Task goal »
Needed from the data below: all lines that contain the word "checkbox".

Data »
____________

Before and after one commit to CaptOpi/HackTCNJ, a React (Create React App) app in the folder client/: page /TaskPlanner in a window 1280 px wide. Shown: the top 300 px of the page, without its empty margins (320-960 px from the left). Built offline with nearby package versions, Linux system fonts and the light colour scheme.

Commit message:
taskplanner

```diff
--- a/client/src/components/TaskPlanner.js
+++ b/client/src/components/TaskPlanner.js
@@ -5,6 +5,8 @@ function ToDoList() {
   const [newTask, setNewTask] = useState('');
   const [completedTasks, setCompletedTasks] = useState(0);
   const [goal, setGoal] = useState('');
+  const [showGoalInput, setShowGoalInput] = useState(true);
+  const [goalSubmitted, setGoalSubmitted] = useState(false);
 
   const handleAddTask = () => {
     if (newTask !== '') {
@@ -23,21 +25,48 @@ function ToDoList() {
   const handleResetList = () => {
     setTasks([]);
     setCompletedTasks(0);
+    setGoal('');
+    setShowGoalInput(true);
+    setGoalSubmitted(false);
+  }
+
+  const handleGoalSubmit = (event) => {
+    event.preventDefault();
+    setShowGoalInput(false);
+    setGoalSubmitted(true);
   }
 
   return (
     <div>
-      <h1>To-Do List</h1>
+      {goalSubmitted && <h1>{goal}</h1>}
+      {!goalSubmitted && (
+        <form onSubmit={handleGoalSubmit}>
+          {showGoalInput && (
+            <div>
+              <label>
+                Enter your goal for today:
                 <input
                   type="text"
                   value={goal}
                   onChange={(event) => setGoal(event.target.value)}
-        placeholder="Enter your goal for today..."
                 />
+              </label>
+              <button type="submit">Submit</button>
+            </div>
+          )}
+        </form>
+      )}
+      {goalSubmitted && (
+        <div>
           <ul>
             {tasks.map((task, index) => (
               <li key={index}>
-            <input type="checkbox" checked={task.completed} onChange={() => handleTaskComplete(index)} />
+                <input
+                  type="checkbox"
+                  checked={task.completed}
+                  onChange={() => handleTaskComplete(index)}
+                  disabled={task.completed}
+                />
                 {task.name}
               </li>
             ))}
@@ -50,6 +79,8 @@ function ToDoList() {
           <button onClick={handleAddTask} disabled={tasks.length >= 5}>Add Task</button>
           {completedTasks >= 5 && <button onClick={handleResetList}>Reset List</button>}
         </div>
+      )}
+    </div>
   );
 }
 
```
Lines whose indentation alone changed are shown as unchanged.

____________

Answer for this exercise »
-            <input type="checkbox" checked={task.completed} onChange={() => handleTaskComplete(index)} />
+                  type="checkbox"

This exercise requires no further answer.